James Holzhauer did not end his Jeopardy! winning streak on purpose.
Holzhauer entered the game that aired Monday just $58,480 behind all-time earnings leader Ken Jennings. But after his loss was broadcast, he spent part of the night addressing a conspiracy theory that came to life on social media, claiming he intentionally threw the game against Paoli native Emma Boettcher so he could return home to his daughter.
Two moments during Monday’s game fueled the theory. The first happened during the contestant interviews with Alex Trebek, where the longtime Jeopardy! host thanked Holzhauer’s daughter for making him a “get well soon” card following his cancer diagnosis.
Holzhauer had previously mentioned on Twitter his daughter’s desire for him to lose so they could throw a party, which some took as a signal he might want to leave the show.
But the theory received most of its fuel due to Holzhauer’s uncharacteristically low wager during Final Jeopardy.
Holzhauer entered the final round in second place, unfamiliar territory for the 34-year-old professional gambler.
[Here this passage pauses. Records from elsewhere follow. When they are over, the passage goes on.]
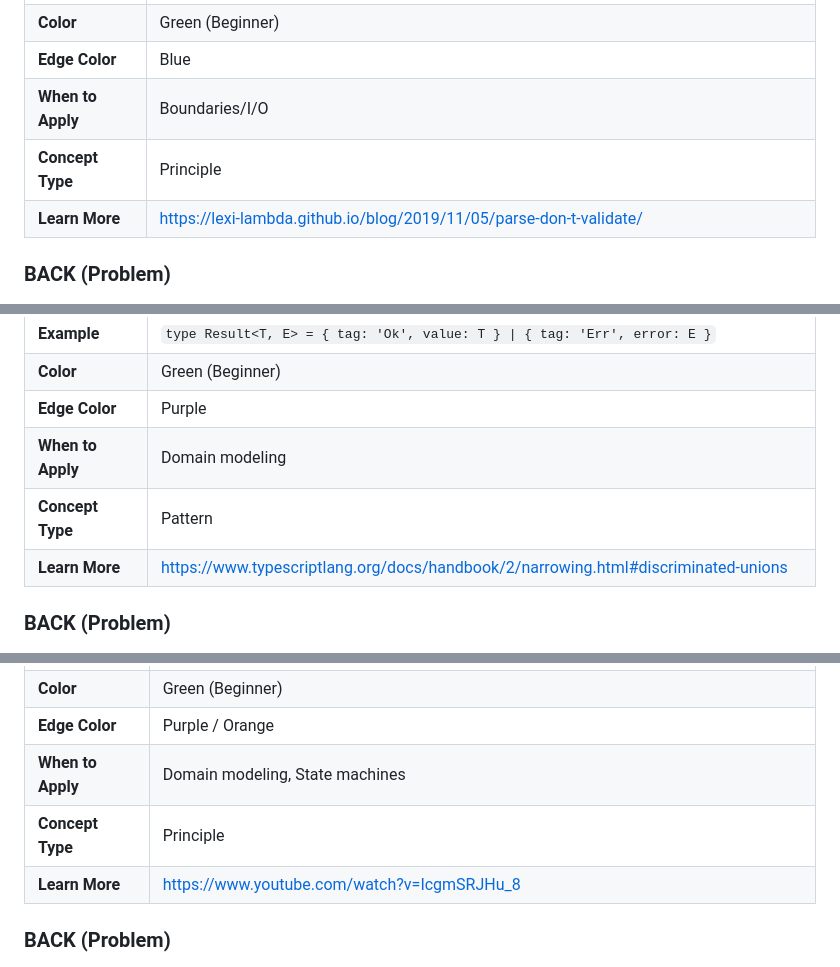
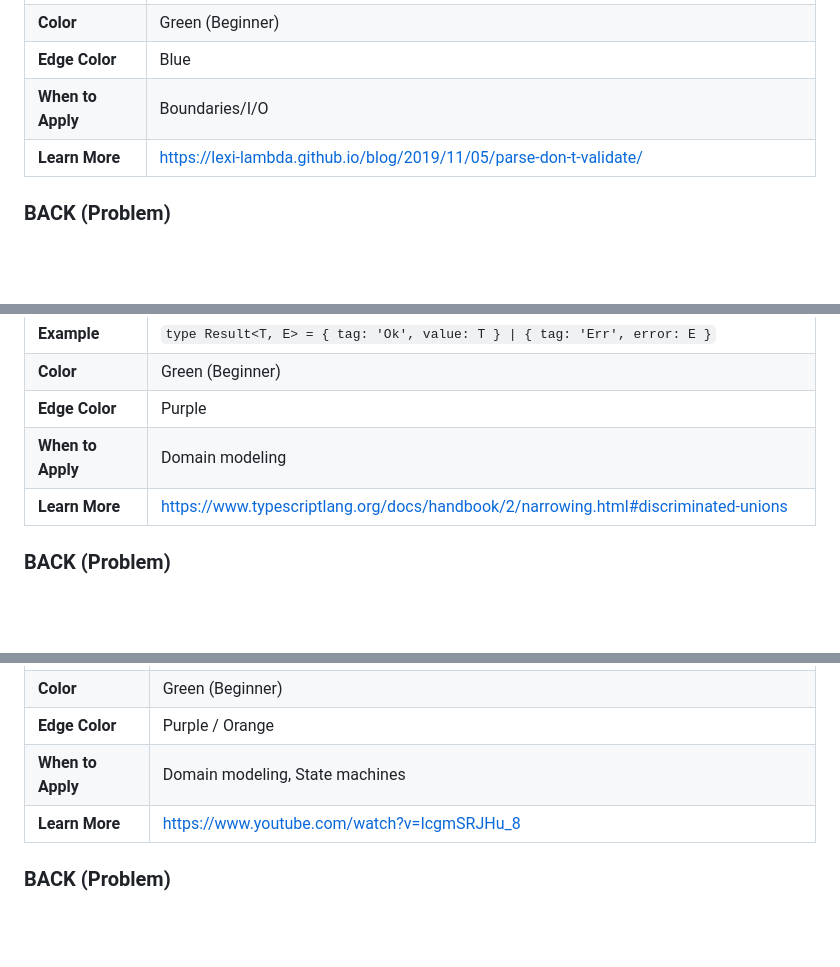
Before and after one commit to JesterXL/type-driven-development-cards, a Markdown page: cards.md, 3 parts joined by grey strips. Rendered like a GitHub page; blank space fills up the shorter version.

Commit message:
remove concept type

```diff
--- a/cards.md
+++ b/cards.md
@@ -27,7 +27,6 @@
 | **Color** | Green (Beginner) |
 | **Edge Color** | Blue |
 | **When to Apply** | Boundaries/I/O |
-| **Concept Type** | Principle |
 | **Learn More** | https://lexi-lambda.github.io/blog/2019/11/05/parse-don-t-validate/ |
 
 ### BACK (Problem)
@@ -52,7 +51,6 @@
 | **Color** | Green (Beginner) |
 | **Edge Color** | Purple |
 | **When to Apply** | Domain modeling |
-| **Concept Type** | Pattern |
 | **Learn More** | https://www.typescriptlang.org/docs/handbook/2/narrowing.html#discriminated-unions |
 
 ### BACK (Problem)
@@ -77,7 +75,6 @@
 | **Color** | Green (Beginner) |
 | **Edge Color** | Purple / Orange |
 | **When to Apply** | Domain modeling, State machines |
-| **Concept Type** | Principle |
 | **Learn More** | https://www.youtube.com/watch?v=IcgmSRJHu_8 |
 
 ### BACK (Problem)
```
Also changed, not shown: other parts of cards.md (+0 -35 lines).
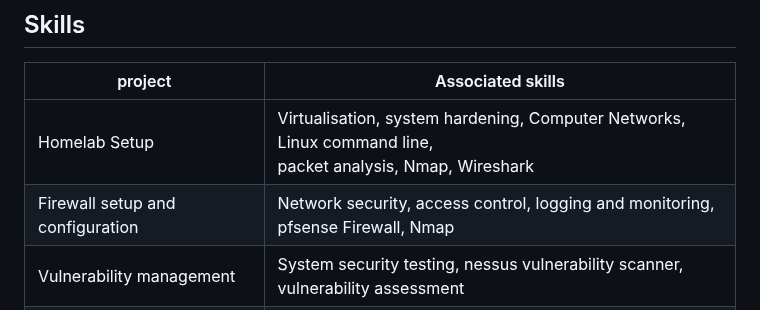
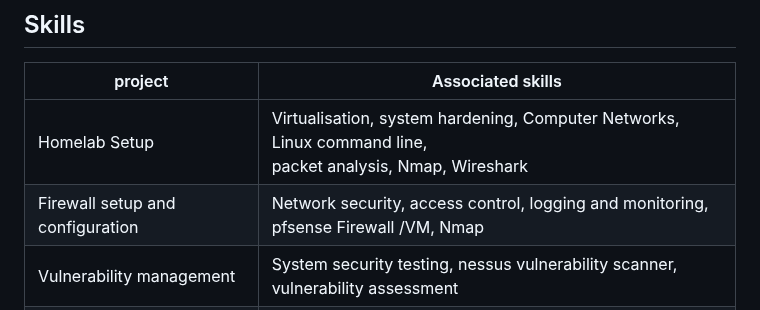
Before and after one commit to Akshaj-sys/Akshaj-sys, a Markdown page: README.md, the part around the change. GitHub-like rendering.

```diff
--- a/README.md
+++ b/README.md
@@ -12,7 +12,7 @@ As an information science and engineering student with strong interest in cybers
 |project                                   |Associated skills                                                            |
 |------------------------------------------|-----------------------------------------------------------------------------|
 |Homelab Setup                             |Virtualisation, system hardening, Computer Networks, Linux command line, <br>packet analysis, Nmap, Wireshark |
-|Firewall setup and configuration          |Network security, access control, logging and monitoring, pfsense Firewall, Nmap|
+|Firewall setup and configuration          |Network security, access control, logging and monitoring, pfsense Firewall /VM, Nmap|
 |Vulnerability management                  |System security testing, nessus vulnerability scanner, <br>vulnerability assessment|
 |Incident response network simulation      |Intrusion detection tool (Suricata), Log analysis, Incident detection, <br>Jira & google docs(documentation), Wireshark, Scapy|
 
```
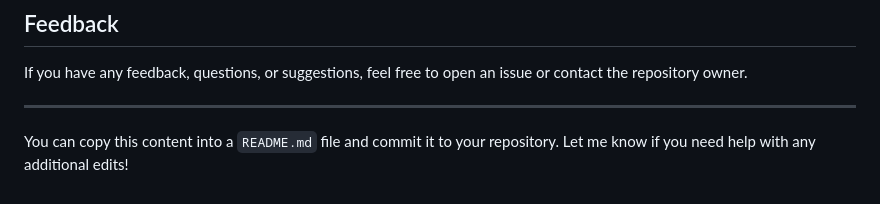
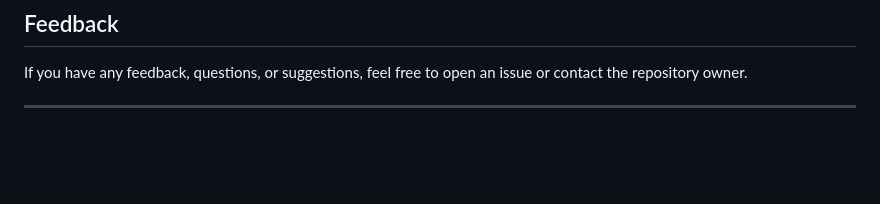
Before and after one commit to eminnates/Data-Manipulation-Website, a Markdown page: README.md, the part around the change. GitHub-like rendering; blank space fills up the shorter version.

```diff
--- a/README.md
+++ b/README.md
@@ -120,5 +120,3 @@ This project is licensed under the [MIT License](LICENSE).
 If you have any feedback, questions, or suggestions, feel free to open an issue or contact the repository owner.
 
 ---
-
-You can copy this content into a `README.md` file and commit it to your repository. Let me know if you need help with any additional edits!
```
Holzhauer offered the correct question in the category of “Shakespeare’s Time” — “Who is Kit Marlowe?” — but despite having $23,400 to wager, he bet just $1,399.
In an interview with the Inquirer, Boettcher said she wasn’t surprised at all by Holzhauer’s low wager.
“I was studying wagering tutorials before I got on the show, and one of the things they’ll point out is, if you’re in second place going into Final Jeopardy … you have to strategize for the scenario where the person in first place gets the clue wrong, because that’s the way you’re going to win that game,” Boettcher said. “So I wasn’t surprised to see that small wager at all — I think it was exactly by the book.”
Boettcher went into Final Jeopardy with $26,600, a $3,200 lead over Holzhauer. She also answered the clue correctly and wagered $20,201, which gave her $46,801 — one dollar more than if Holzhauer had risked all his earnings.
With Holzhauer’s run over, the only contestant he still has to face is Uncle Sam. According to Robert Raiola, the director of sports and entertainment practice at the accounting firm PKF O’Connor Davies, Holzhauer will take home about $1.29 million of the $2.46 million he earned on the show, which amounts to a tax rate of about 48 percent.